Bloggers have influence and major players are reaching out to influence them.
Consider these events at BlogWorld:
- General David Patraeus took time out from defending our country to welcome people to BlogWorld and to thank bloggers for supporting the troops and their families. BlogWorld held a separate track for military blogs. Other tracks were for business, travel, food and sports.
- Mark Burnett, creator of Survivor, The Appren tice and other reality shows, used BlogWorld for the world premier viewing of a trailer for his latest show, “Sarah Palin’s Alaska.”
- Political consultants Mark Penn and Karen Hughes, veterans of two White House staffs, spoke about social media and politics.
- Borders announced software program to turn a blog into a book and have it sold via their bookstores – for $85, which includes the cost of an ISBN number. The head of the program told me that an ISBN number alone usually costs more than $85.
- SONY showed a prototype television with Internet capabilities. Tech pundit Jim Louderback said it was not ready for prime time, but that it did herald the beginning of a new era of convergence of the two media.
- FORD let people test drive their new car.
Meanwhile a room full of 100 food bloggers anxiously took notes from PR people who showed them how to curry favor with reporters and with brands – and learn a bit about journalistic ethics in the process.

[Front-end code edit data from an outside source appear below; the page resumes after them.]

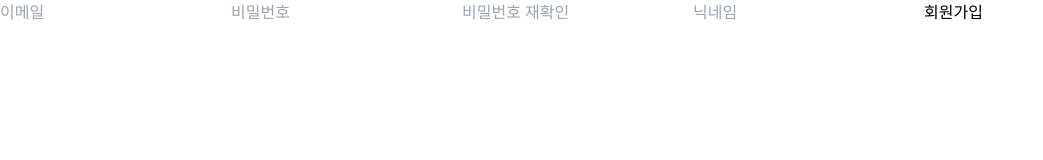
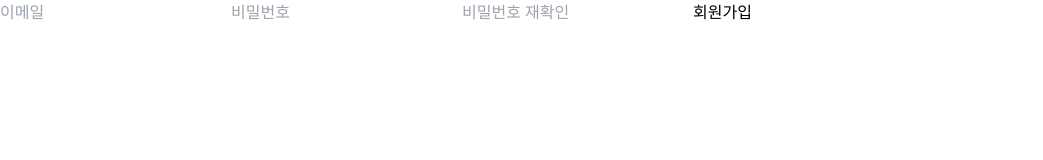
Before and after one commit to ormi-pixstar/pixstar-fe, a React (Create React App) app: page /signup in a window 1280 px wide. Shown: the top 160 px of the page, without its empty margins (0-1043 px from the left). Built offline with nearby package versions, Linux system fonts and the light colour scheme; no server answers.

Commit message:
🐛 FIX: 로그인 회원가입 폼 입력 핸들링 개선

```diff
--- a/src/components/authpage/AuthForm.jsx
+++ b/src/components/authpage/AuthForm.jsx
@@ -1,37 +1,67 @@
+import { useState } from 'react';
 import SubmitBtn from '../common/SubmitBtn.jsx';
 
-const AuthForm = ({ formType, setAuthData }) => {
+const AuthForm = ({ formType, onSubmit }) => {
+  const [authData, setAuthData] = useState({
+    email: '',
+    password: '',
+    confirmPassword: '',
+  });
+
+  const handleInputChange = (e) => {
+    const { name, value } = e.target;
+    setAuthData((prevState) => ({
+      ...prevState,
+      [name]: value,
+    }));
+  };
+
   const submitAuthForm = (e) => {
     e.preventDefault();
 
-    const email = e.target.querySelector('input[name="email"]').value;
-    const password = e.target.querySelector('input[name="password"]').value;
-    const formValue = { email, password };
+    let authToSend = { ...authData };
 
-    if (formType === 'signup') {
-      formValue.confirmPassword = e.target.querySelector(
-        'input[name="confirmPassword"]'
-      ).value;
-      formValue.nickname = e.target.querySelector(
-        'input[name="nickname"]'
-      ).value;
+    if (
+      formType === 'signup' &&
+      authData.password !== authData.confirmPassword
+    ) {
+      alert('Password가 일치하지 않습니다.');
+      return;
     }
 
-    setAuthData(formValue);
+    // formType에 따라 API로 보낼 데이터를 결정
+    if (formType === 'signup') {
+      delete authToSend.confirmPassword;
+    }
+
+    onSubmit(authToSend);
   };
 
   return (
-    <form onSubmit={(e) => submitAuthForm(e)}>
-      <input name='email' placeholder='이메일' type='email' />
-      <input name='password' placeholder='비밀번호' type='password' />
+    <form onSubmit={submitAuthForm}>
+      <input
+        name='email'
+        placeholder='이메일'
+        type='email'
+        value={authData.email}
+        onChange={handleInputChange}
+      />
+      <input
+        name='password'
+        placeholder='비밀번호'
+        type='password'
+        value={authData.password}
+        onChange={handleInputChange}
+      />
       {formType === 'login' ? null : (
         <>
           <input
             name='confirmPassword'
             placeholder='비밀번호 재확인'
             type='password'
+            value={authData.confirmPassword}
+            onChange={handleInputChange}
           />
-          <input name='nickname' placeholder='닉네임' type='text' />
         </>
       )}
       <SubmitBtn
--- a/src/pages/AuthPage.jsx
+++ b/src/pages/AuthPage.jsx
@@ -1,4 +1,3 @@
-import { useEffect, useState } from 'react';
 import { useDispatch } from 'react-redux';
 import { __signup, __login } from '../redux/modules/user.js';
 import AuthForm from '../components/authpage/AuthForm.jsx';
@@ -6,12 +5,7 @@ import AuthForm from '../components/authpage/AuthForm.jsx';
 const AuthPage = ({ formType }) => {
   const dispatch = useDispatch();
 
-  const [authData, setAuthData] = useState({
-    email: '',
-    password: '',
-  });
-
-  const submitAuthData = async () => {
+  const submitAuthData = async (authData) => {
     await dispatch(
       formType === 'signup' ? __signup(authData) : __login(authData)
     )
@@ -23,13 +17,9 @@ const AuthPage = ({ formType }) => {
       });
   };
 
-  useEffect(() => {
-    submitAuthData();
-  }, []);
-
   return (
     <>
-      <AuthForm formType={formType} setAuthData={setAuthData} />
+      <AuthForm formType={formType} onSubmit={submitAuthData} />
     </>
   );
 };
```
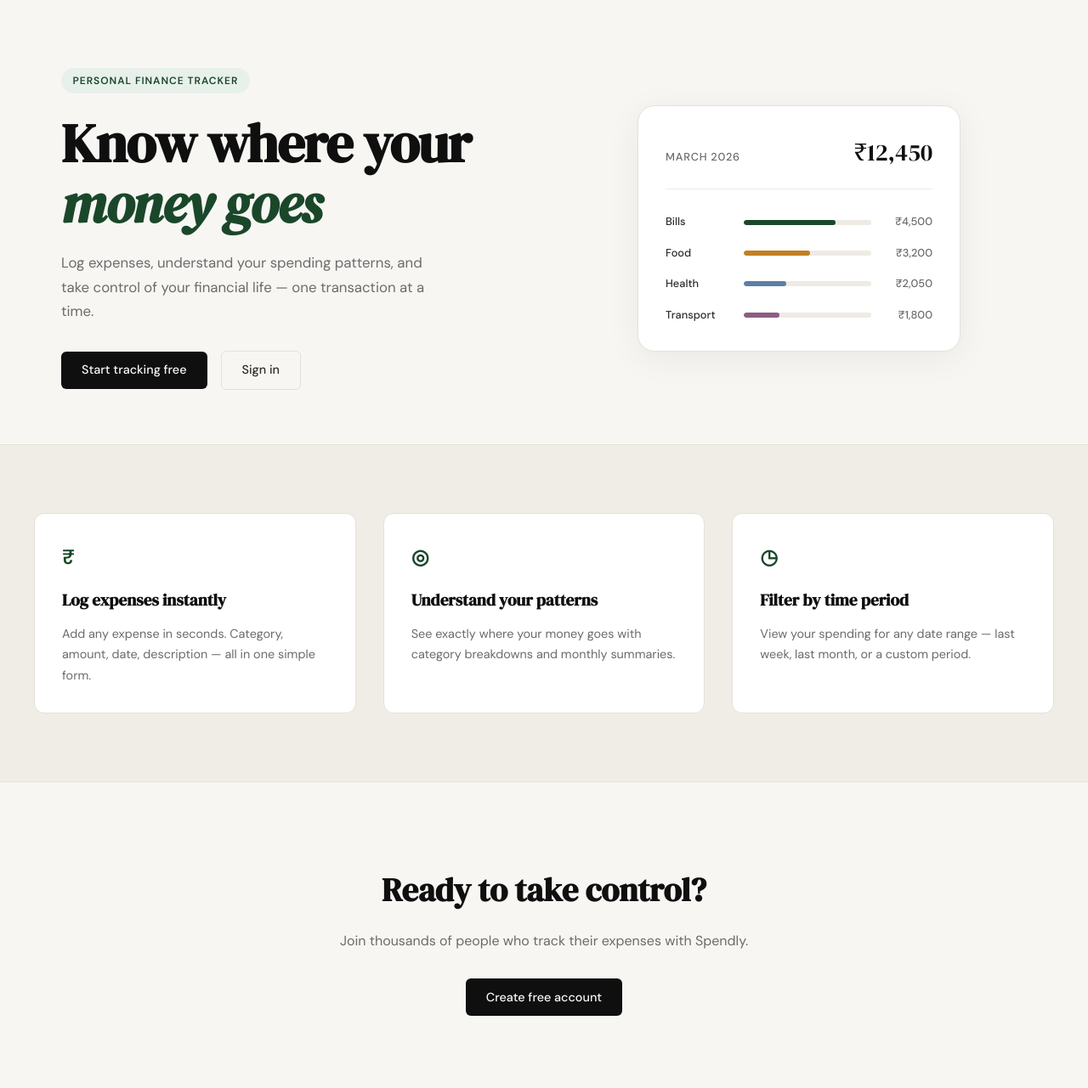
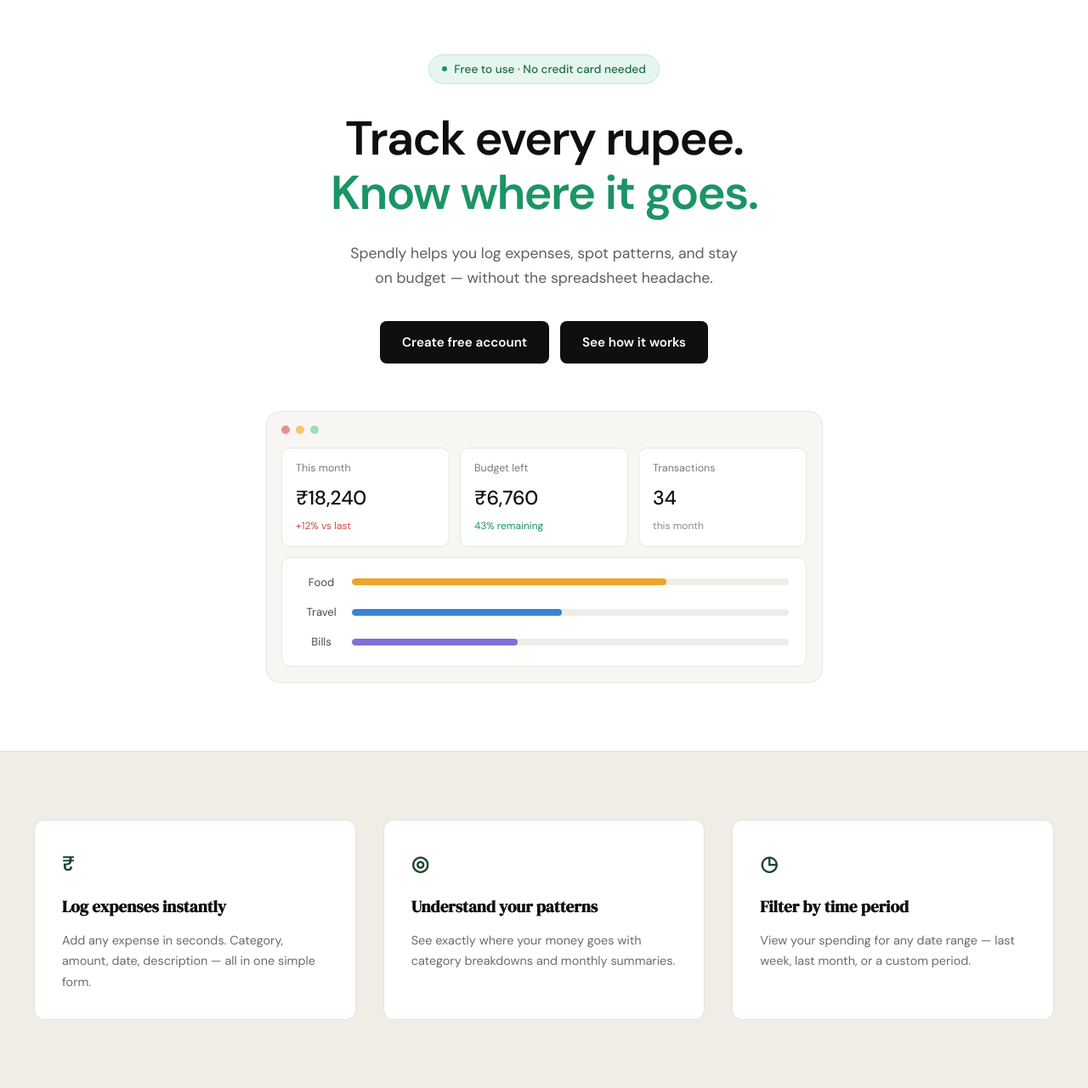
Before and after one commit to Juliusiscoding/Spendly, a Flask app: page / in a window 1280 px wide. Shown: the part 61-1342 px from the top of the page at 85% size. Run offline with Flask 3, Linux system fonts and the light colour scheme.

Commit message:
landing: redesign hero section
Co-Authored-By: Claude Opus 5.5 <noreply@anthropic.com>

```diff
--- /dev/null
+++ b/static/css/landing.css
@@ -0,0 +1,191 @@
+/* ------------------------------------------------------------------ */
+/* Landing page — hero                                                 */
+/* ------------------------------------------------------------------ */
+
+.lp-hero {
+    background: #ffffff;
+    padding: 4rem 1.5rem 5rem;
+    text-align: center;
+}
+
+.lp-hero-inner {
+    max-width: 680px;
+    margin: 0 auto;
+}
+
+/* Badge */
+.lp-badge {
+    display: inline-flex;
+    align-items: center;
+    gap: 0.5rem;
+    background: #e6f6ee;
+    border: 1px solid #c3e8d4;
+    color: #1f6b4a;
+    font-size: 0.85rem;
+    font-weight: 500;
+    padding: 0.35rem 0.95rem;
+    border-radius: 999px;
+    margin-bottom: 2rem;
+}
+
+.lp-badge-dot {
+    width: 6px;
+    height: 6px;
+    border-radius: 50%;
+    background: #1b9466;
+}
+
+/* Headline */
+.lp-title {
+    font-family: var(--font-body);
+    font-weight: 600;
+    font-size: clamp(2.25rem, 6vw, 3.5rem);
+    line-height: 1.15;
+    letter-spacing: -0.03em;
+    color: var(--ink);
+    margin-bottom: 1.5rem;
+}
+
+.lp-title-accent {
+    display: block;
+    color: #1b9466;
+}
+
+.lp-subtitle {
+    font-size: 1.1rem;
+    line-height: 1.65;
+    color: #5f5f5f;
+    max-width: 470px;
+    margin: 0 auto 2.25rem;
+}
+
+/* Buttons */
+.lp-actions {
+    display: flex;
+    justify-content: center;
+    flex-wrap: wrap;
+    gap: 0.85rem;
+    margin-bottom: 3.5rem;
+}
+
+.lp-btn {
+    display: inline-block;
+    background: var(--ink);
+    color: #ffffff;
+    font-family: var(--font-body);
+    font-size: 0.95rem;
+    font-weight: 600;
+    padding: 0.8rem 1.6rem;
+    border-radius: 8px;
+    text-decoration: none;
+    transition: background 0.2s;
+}
+
+.lp-btn:hover { background: #2d2d2d; }
+
+/* Dashboard preview */
+.lp-preview {
+    max-width: 655px;
+    margin: 0 auto;
+    background: #f7f6f3;
+    border: 1px solid #e8e5de;
+    border-radius: 16px;
+    padding: 1rem 1.1rem 1.1rem;
+    text-align: left;
+}
+
+.lp-preview-dots {
+    display: flex;
+    gap: 7px;
+    margin-bottom: 1rem;
+}
+
+.lp-preview-dots span {
+    width: 10px;
+    height: 10px;
+    border-radius: 50%;
+}
+
+.lp-preview-dots span:nth-child(1) { background: #f28b8b; }
+.lp-preview-dots span:nth-child(2) { background: #f6c76b; }
+.lp-preview-dots span:nth-child(3) { background: #9bdcc0; }
+
+.lp-stats {
+    display: grid;
+    grid-template-columns: repeat(3, 1fr);
+    gap: 0.75rem;
+    margin-bottom: 0.75rem;
+}
+
+.lp-stat,
+.lp-bars {
+    background: #ffffff;
+    border: 1px solid #e8e5de;
+    border-radius: 10px;
+}
+
+.lp-stat { padding: 0.9rem 1rem; }
+
+.lp-stat-label {
+    font-size: 0.78rem;
+    color: #7a7a7a;
+    margin-bottom: 0.35rem;
+}
+
+.lp-stat-value {
+    font-size: 1.45rem;
+    font-weight: 500;
+    color: var(--ink);
+    letter-spacing: -0.01em;
+    margin-bottom: 0.3rem;
+}
+
+.lp-stat-note {
+    font-size: 0.75rem;
+    color: #8a8a8a;
+}
+
+.lp-stat-note.is-up { color: #d64545; }
+.lp-stat-note.is-good { color: #1b9466; }
+
+.lp-bars {
+    display: flex;
+    flex-direction: column;
+    gap: 0.9rem;
+    padding: 1.1rem 1.25rem;
+}
+
+.lp-bar-row {
+    display: grid;
+    grid-template-columns: 52px 1fr;
+    align-items: center;
+    gap: 0.6rem;
+}
+
+.lp-bar-label {
+    font-size: 0.82rem;
+    color: #4a4a4a;
+    text-align: center;
+}
+
+.lp-bar-track {
+    height: 8px;
+    background: #efede8;
+    border-radius: 999px;
+    overflow: hidden;
+}
+
+.lp-bar {
+    height: 100%;
+    border-radius: 999px;
+}
+
+.lp-bar-food { background: #eca42c; }
+.lp-bar-travel { background: #3b82d6; }
+.lp-bar-bills { background: #8070d8; }
+
+/* Responsive */
+@media (max-width: 600px) {
+    .lp-hero { padding: 3rem 1rem 3.5rem; }
+    .lp-stats { grid-template-columns: 1fr; }
+}
--- a/templates/landing.html
+++ b/templates/landing.html
@@ -2,60 +2,60 @@
 
 {% block title %}Spendly — Track Every Rupee{% endblock %}
 
+{% block head %}
+<link rel="stylesheet" href="{{ url_for('static', filename='css/landing.css') }}">
+{% endblock %}
+
 {% block content %}
 
-<section class="hero">
-    <div class="hero-inner">
-        <div class="hero-badge">Personal Finance Tracker</div>
-        <h1 class="hero-title">
-            Know where your<br>
-            <em>money goes</em>
+<section class="lp-hero">
+    <div class="lp-hero-inner">
+        <div class="lp-badge"><span class="lp-badge-dot"></span>Free to use · No credit card needed</div>
+        <h1 class="lp-title">
+            Track every rupee.
+            <span class="lp-title-accent">Know where it goes.</span>
         </h1>
-        <p class="hero-subtitle">
-            Log expenses, understand your spending patterns,
-            and take control of your financial life —
-            one transaction at a time.
+        <p class="lp-subtitle">
+            Spendly helps you log expenses, spot patterns, and stay
+            on budget — without the spreadsheet headache.
         </p>
-        <div class="hero-actions">
-            <a href="{{ url_for('register') }}" class="btn-primary">Start tracking free</a>
-            <a href="{{ url_for('login') }}" class="btn-ghost">Sign in</a>
+        <div class="lp-actions">
+            <a href="{{ url_for('register') }}" class="lp-btn">Create free account</a>
+            <a href="#" class="lp-btn">See how it works</a>
         </div>
     </div>
-    <div class="hero-visual">
-        <div class="mock-card">
-            <div class="mock-card-header">
-                <span class="mock-label">March 2026</span>
-                <span class="mock-total">₹12,450</span>
+
+    <div class="lp-preview">
+        <div class="lp-preview-dots"><span></span><span></span><span></span></div>
+        <div class="lp-stats">
+            <div class="lp-stat">
+                <div class="lp-stat-label">This month</div>
+                <div class="lp-stat-value">₹18,240</div>
+                <div class="lp-stat-note is-up">+12% vs last</div>
             </div>
-            <div class="mock-bars">
-                <div class="mock-bar-row">
-                    <span class="mock-cat">Bills</span>
-                    <div class="mock-bar-track">
-                        <div class="mock-bar" style="width: 72%"></div>
-                    </div>
-                    <span class="mock-amt">₹4,500</span>
-                </div>
-                <div class="mock-bar-row">
-                    <span class="mock-cat">Food</span>
-                    <div class="mock-bar-track">
-                        <div class="mock-bar mock-bar-2" style="width: 52%"></div>
-                    </div>
-                    <span class="mock-amt">₹3,200</span>
-                </div>
-                <div class="mock-bar-row">
-                    <span class="mock-cat">Health</span>
-                    <div class="mock-bar-track">
-                        <div class="mock-bar mock-bar-3" style="width: 33%"></div>
-                    </div>
-                    <span class="mock-amt">₹2,050</span>
-                </div>
-                <div class="mock-bar-row">
-                    <span class="mock-cat">Transport</span>
-                    <div class="mock-bar-track">
-                        <div class="mock-bar mock-bar-4" style="width: 28%"></div>
-                    </div>
-                    <span class="mock-amt">₹1,800</span>
-                </div>
+            <div class="lp-stat">
+                <div class="lp-stat-label">Budget left</div>
+                <div class="lp-stat-value">₹6,760</div>
+                <div class="lp-stat-note is-good">43% remaining</div>
+            </div>
+            <div class="lp-stat">
+                <div class="lp-stat-label">Transactions</div>
+                <div class="lp-stat-value">34</div>
+                <div class="lp-stat-note">this month</div>
+            </div>
+        </div>
+        <div class="lp-bars">
+            <div class="lp-bar-row">
+                <span class="lp-bar-label">Food</span>
+                <div class="lp-bar-track"><div class="lp-bar lp-bar-food" style="width: 72%"></div></div>
+            </div>
+            <div class="lp-bar-row">
+                <span class="lp-bar-label">Travel</span>
+                <div class="lp-bar-track"><div class="lp-bar lp-bar-travel" style="width: 48%"></div></div>
+            </div>
+            <div class="lp-bar-row">
+                <span class="lp-bar-label">Bills</span>
+                <div class="lp-bar-track"><div class="lp-bar lp-bar-bills" style="width: 38%"></div></div>
             </div>
         </div>
     </div>
```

In another room, several hundred corporate employees talked about how to measure ROI on social media and new media tools. Wrapped in numbers, metrics, formulas and algorithms, the session was not for the faint of heart, but for B-school wonks.
Still in another room, newbie bloggers were learning the ins and outs of creating content, creating community and creating income.
As panelists made their points, many in the audience tweeted and re-tweeted key points and sound bytes. Some presenters paused in their talks to point out they just said something that was tweetable.
Still others checked their messages on Facebook and Twitter (using HootSuite for the most part).
If one message came through loud and clear it was the social media was about creating conversations, not broadcasting messages. Case in point, two bloggers took to the microphones during Q&A to blast Penn and Hughes for talking in talking points, but not engaging the audience. The politicos answered the bloggers with more talking points but never once asked the questioners for their ideas.
Old habits are hard to break.
My audience is mostly speakers, authors, consultants and coaches. Most of whom think social media is a giant time waster. I can see why: Most messages I get from them are promotions for their webinars, teleseminars and thinly-veiled commercials for their books, consulting clients and other self-serving and self-promoting ventures. Of course no one engages in conversations with them. There’s no meat. People can see through an ad, even when it isn’t labeled an ad.
If you want to be successful with social media (and this conference showed me that many big companies really are getting ROI from their efforts), then it is key to engage so you can build visibility, trust and then sales.
So, what do you think?
Dan Janal is a very successful entrepreneur, professional speaker and marketing coach who helps clients build their businesses by improving their strategy for using publicity, marketing, Internet marketing, e-commerce and sales. To see how you can improve your business, go to http://www.prleadsplus.com